WORK ITEM
Would you go through the records below and copy each line with the string "analysis"?

DATA TO PROCESS
══════
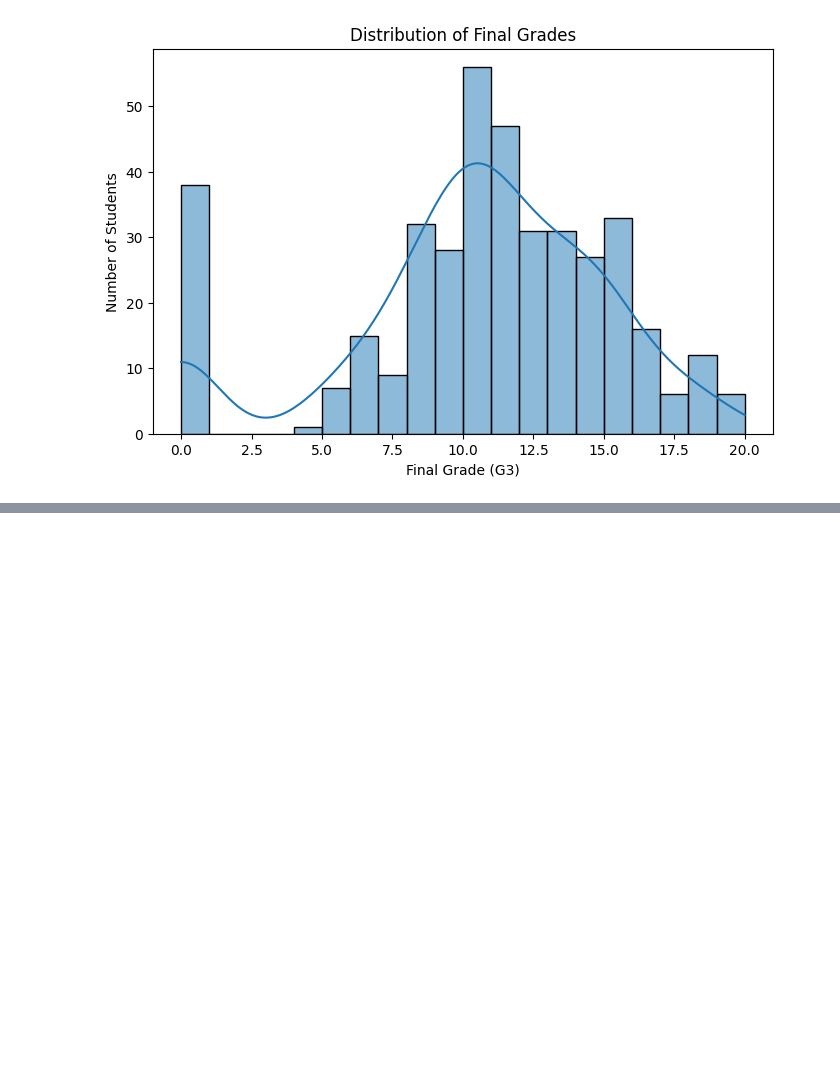
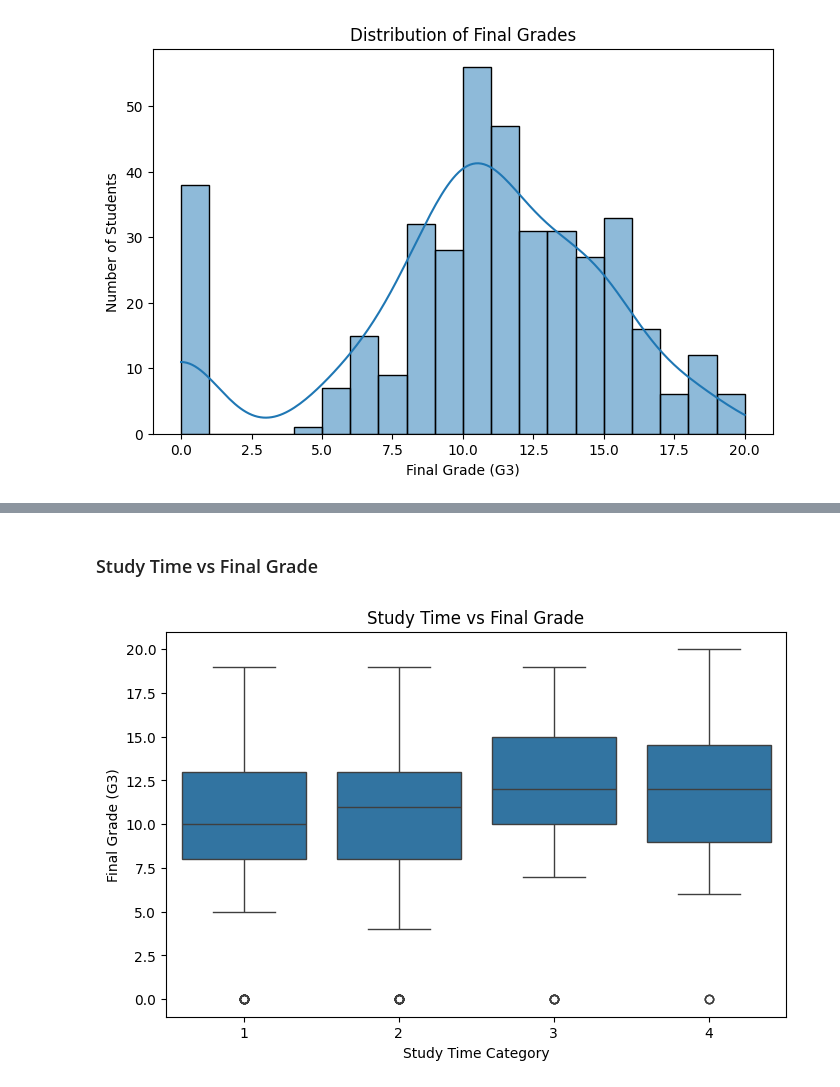
Before and after one commit to AdityaRunwal/EDA, a Jupyter notebook: Student Performance Analysis/Student performance analysis.ipynb, the cells around one changed output, grey strips where cells are left out. Cells and saved outputs as stored; diff of their text form; code cells hidden in the pictures; blank space fills up the shorter version.

```diff
--- a/Student Performance Analysis/Student performance analysis.ipynb
+++ b/Student Performance Analysis/Student performance analysis.ipynb
@@ -196,0 +229,16 @@ plt.show()
+# %% [markdown]
+### Study Time vs Final Grade
+# %%
+# Comparing final grades across different study-time categories
+
+plt.figure(figsize=(8, 5))
+
+sns.boxplot(data=df, x='studytime', y='G3')
+
+plt.title('Study Time vs Final Grade')
+plt.xlabel('Study Time Category')
+plt.ylabel('Final Grade (G3)')
+
+plt.show()
+# %% [output]
+[figure, added]
```
Also changed, not shown: parts of 37 cells of this notebook, 1 other file.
══════
EXERCISE ANSWER
Before and after one commit to AdityaRunwal/EDA, a Jupyter notebook: Student Performance Analysis/Student performance analysis.ipynb, the cells around one changed output, grey strips where cells are left out. Cells and saved outputs as stored; diff of their text form; code cells hidden in the pictures; blank space fills up the shorter version.
--- a/Student Performance Analysis/Student performance analysis.ipynb
+++ b/Student Performance Analysis/Student performance analysis.ipynb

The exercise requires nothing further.